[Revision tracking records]
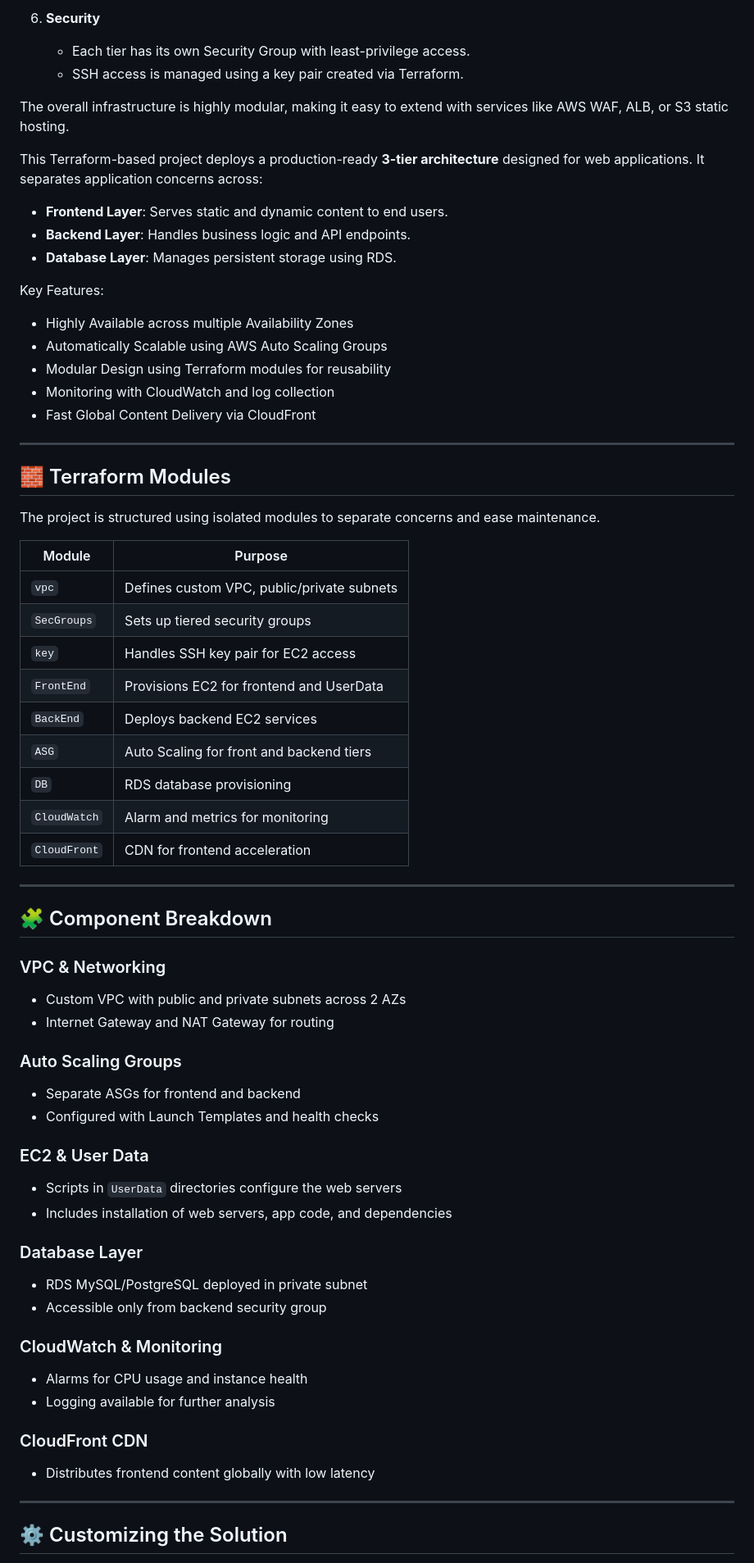
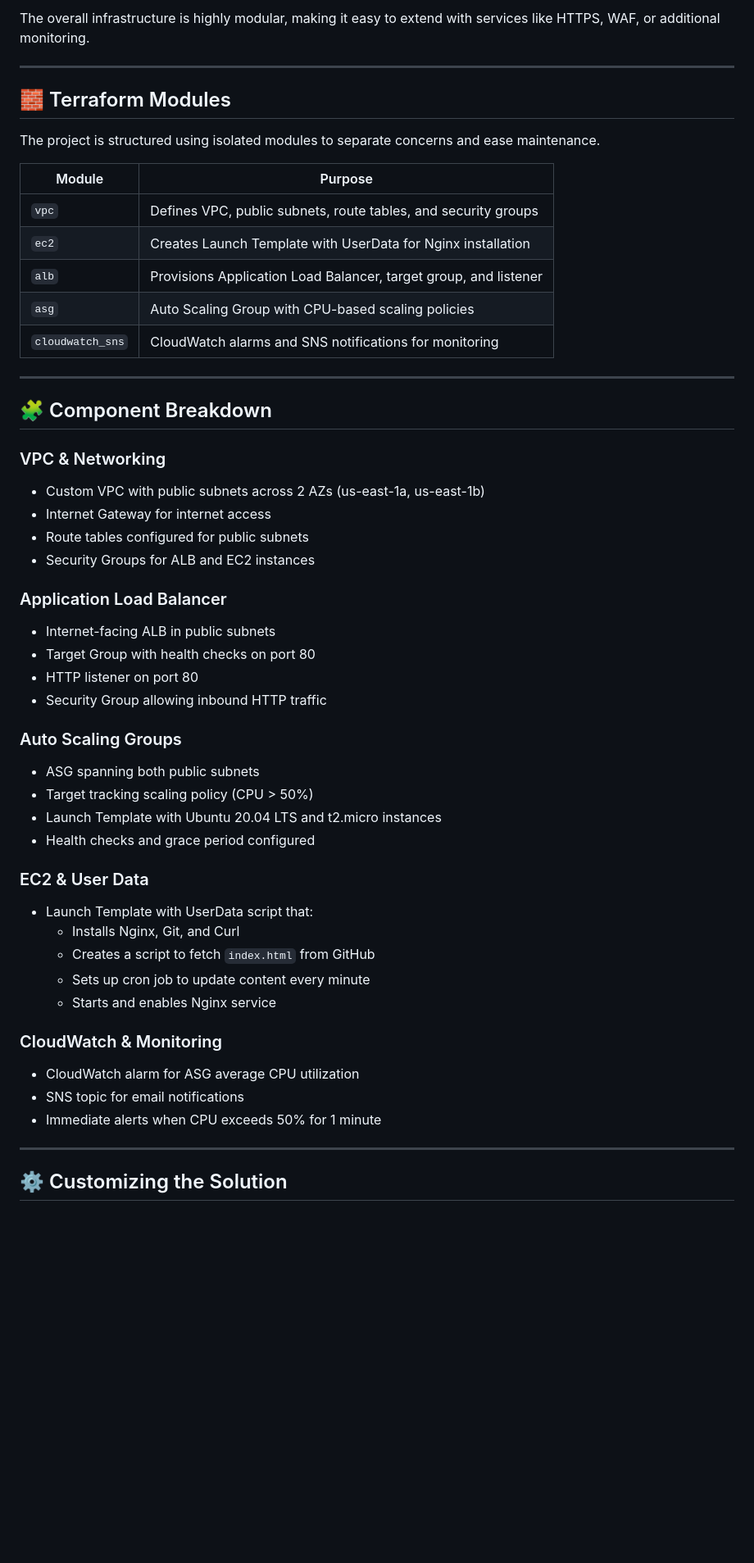
Before and after one commit to yusef-okasha97/Scalable-Web-Application-with-ALB-and-Auto-Scaling, a Markdown page: README.md, the part around one of its changes. Shown at 82% size. Drawn GitHub-style; blank space fills up the shorter version.

```diff
--- a/README.md
+++ b/README.md
@@ -62,68 +70,53 @@ The 3-Tier architecture consists of the following components:
 
-6. **Security**
-   - Each tier has its own Security Group with least-privilege access.
-   - SSH access is managed using a key pair created via Terraform.
-
-The overall infrastructure is highly modular, making it easy to extend with services like AWS WAF, ALB, or S3 static hosting.
-
-This Terraform-based project deploys a production-ready **3-tier architecture** designed for web applications. It separates application concerns across:
-- **Frontend Layer**: Serves static and dynamic content to end users.
-- **Backend Layer**: Handles business logic and API endpoints.
-- **Database Layer**: Manages persistent storage using RDS.
-
-Key Features:
-- Highly Available across multiple Availability Zones
-- Automatically Scalable using AWS Auto Scaling Groups
-- Modular Design using Terraform modules for reusability
-- Monitoring with CloudWatch and log collection
-- Fast Global Content Delivery via CloudFront
+The overall infrastructure is highly modular, making it easy to extend with services like HTTPS, WAF, or additional monitoring.
 
 ---
-
-
 
 ## 🧱 Terraform Modules
 
 The project is structured using isolated modules to separate concerns and ease maintenance.
 
-| Module      | Purpose                                      |
-|-------------|----------------------------------------------|
-| `vpc`       | Defines custom VPC, public/private subnets   |
-| `SecGroups` | Sets up tiered security groups               |
-| `key`       | Handles SSH key pair for EC2 access          |
-| `FrontEnd`  | Provisions EC2 for frontend and UserData     |
-| `BackEnd`   | Deploys backend EC2 services                 |
-| `ASG`       | Auto Scaling for front and backend tiers     |
-| `DB`        | RDS database provisioning                    |
-| `CloudWatch`| Alarm and metrics for monitoring             |
-| `CloudFront`| CDN for frontend acceleration                |
+| Module           | Purpose                                      |
+|------------------|----------------------------------------------|
+| `vpc`            | Defines VPC, public subnets, route tables, and security groups |
+| `ec2`            | Creates Launch Template with UserData for Nginx installation |
+| `alb`            | Provisions Application Load Balancer, target group, and listener |
+| `asg`            | Auto Scaling Group with CPU-based scaling policies |
+| `cloudwatch_sns` | CloudWatch alarms and SNS notifications for monitoring |
 
 ---
 
 ## 🧩 Component Breakdown
 
 ### VPC & Networking
-- Custom VPC with public and private subnets across 2 AZs
-- Internet Gateway and NAT Gateway for routing
+- Custom VPC with public subnets across 2 AZs (us-east-1a, us-east-1b)
+- Internet Gateway for internet access
+- Route tables configured for public subnets
+- Security Groups for ALB and EC2 instances
+
+### Application Load Balancer
+- Internet-facing ALB in public subnets
+- Target Group with health checks on port 80
+- HTTP listener on port 80
+- Security Group allowing inbound HTTP traffic
 
 ### Auto Scaling Groups
-- Separate ASGs for frontend and backend
-- Configured with Launch Templates and health checks
+- ASG spanning both public subnets
+- Target tracking scaling policy (CPU > 50%)
+- Launch Template with Ubuntu 20.04 LTS and t2.micro instances
+- Health checks and grace period configured
 
 ### EC2 & User Data
-- Scripts in `UserData` directories configure the web servers
-- Includes installation of web servers, app code, and dependencies
-
-### Database Layer
-- RDS MySQL/PostgreSQL deployed in private subnet
-- Accessible only from backend security group
+- Launch Template with UserData script that:
+  - Installs Nginx, Git, and Curl
+  - Creates a script to fetch `index.html` from GitHub
+  - Sets up cron job to update content every minute
+  - Starts and enables Nginx service
 
 ### CloudWatch & Monitoring
-- Alarms for CPU usage and instance health
-- Logging available for further analysis
-
-### CloudFront CDN
-- Distributes frontend content globally with low latency
+- CloudWatch alarm for ASG average CPU utilization
+- SNS topic for email notifications
+- Immediate alerts when CPU exceeds 50% for 1 minute
 
 ---
 
```
Also changed, not shown: other parts of README.md (+174 -43 lines).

▶ [PROBLEM REQUIREMENTS]: Return every entry above word for word, leaving pictures out.

▶ [SOLUTION BELOW]:
Before and after one commit to yusef-okasha97/Scalable-Web-Application-with-ALB-and-Auto-Scaling, a Markdown page: README.md, the part around one of its changes. Shown at 82% size. Drawn GitHub-style; blank space fills up the shorter version.

```diff
--- a/README.md
+++ b/README.md
@@ -62,68 +70,53 @@ The 3-Tier architecture consists of the following components:
 
-6. **Security**
-   - Each tier has its own Security Group with least-privilege access.
-   - SSH access is managed using a key pair created via Terraform.
-
-The overall infrastructure is highly modular, making it easy to extend with services like AWS WAF, ALB, or S3 static hosting.
-
-This Terraform-based project deploys a production-ready **3-tier architecture** designed for web applications. It separates application concerns across:
-- **Frontend Layer**: Serves static and dynamic content to end users.
-- **Backend Layer**: Handles business logic and API endpoints.
-- **Database Layer**: Manages persistent storage using RDS.
-
-Key Features:
-- Highly Available across multiple Availability Zones
-- Automatically Scalable using AWS Auto Scaling Groups
-- Modular Design using Terraform modules for reusability
-- Monitoring with CloudWatch and log collection
-- Fast Global Content Delivery via CloudFront
+The overall infrastructure is highly modular, making it easy to extend with services like HTTPS, WAF, or additional monitoring.
 
 ---
-
-
 
 ## 🧱 Terraform Modules
 
 The project is structured using isolated modules to separate concerns and ease maintenance.
 
-| Module      | Purpose                                      |
-|-------------|----------------------------------------------|
-| `vpc`       | Defines custom VPC, public/private subnets   |
-| `SecGroups` | Sets up tiered security groups               |
-| `key`       | Handles SSH key pair for EC2 access          |
-| `FrontEnd`  | Provisions EC2 for frontend and UserData     |
-| `BackEnd`   | Deploys backend EC2 services                 |
-| `ASG`       | Auto Scaling for front and backend tiers     |
-| `DB`        | RDS database provisioning                    |
-| `CloudWatch`| Alarm and metrics for monitoring             |
-| `CloudFront`| CDN for frontend acceleration                |
+| Module           | Purpose                                      |
+|------------------|----------------------------------------------|
+| `vpc`            | Defines VPC, public subnets, route tables, and security groups |
+| `ec2`            | Creates Launch Template with UserData for Nginx installation |
+| `alb`            | Provisions Application Load Balancer, target group, and listener |
+| `asg`            | Auto Scaling Group with CPU-based scaling policies |
+| `cloudwatch_sns` | CloudWatch alarms and SNS notifications for monitoring |
 
 ---
 
 ## 🧩 Component Breakdown
 
 ### VPC & Networking
-- Custom VPC with public and private subnets across 2 AZs
-- Internet Gateway and NAT Gateway for routing
+- Custom VPC with public subnets across 2 AZs (us-east-1a, us-east-1b)
+- Internet Gateway for internet access
+- Route tables configured for public subnets
+- Security Groups for ALB and EC2 instances
+
+### Application Load Balancer
+- Internet-facing ALB in public subnets
+- Target Group with health checks on port 80
+- HTTP listener on port 80
+- Security Group allowing inbound HTTP traffic
 
 ### Auto Scaling Groups
-- Separate ASGs for frontend and backend
-- Configured with Launch Templates and health checks
+- ASG spanning both public subnets
+- Target tracking scaling policy (CPU > 50%)
+- Launch Template with Ubuntu 20.04 LTS and t2.micro instances
+- Health checks and grace period configured
 
 ### EC2 & User Data
-- Scripts in `UserData` directories configure the web servers
-- Includes installation of web servers, app code, and dependencies
-
-### Database Layer
-- RDS MySQL/PostgreSQL deployed in private subnet
-- Accessible only from backend security group
+- Launch Template with UserData script that:
+  - Installs Nginx, Git, and Curl
+  - Creates a script to fetch `index.html` from GitHub
+  - Sets up cron job to update content every minute
+  - Starts and enables Nginx service
 
 ### CloudWatch & Monitoring
-- Alarms for CPU usage and instance health
-- Logging available for further analysis
-
-### CloudFront CDN
-- Distributes frontend content globally with low latency
+- CloudWatch alarm for ASG average CPU utilization
+- SNS topic for email notifications
+- Immediate alerts when CPU exceeds 50% for 1 minute
 
 ---
 
```
Also changed, not shown: other parts of README.md (+174 -43 lines).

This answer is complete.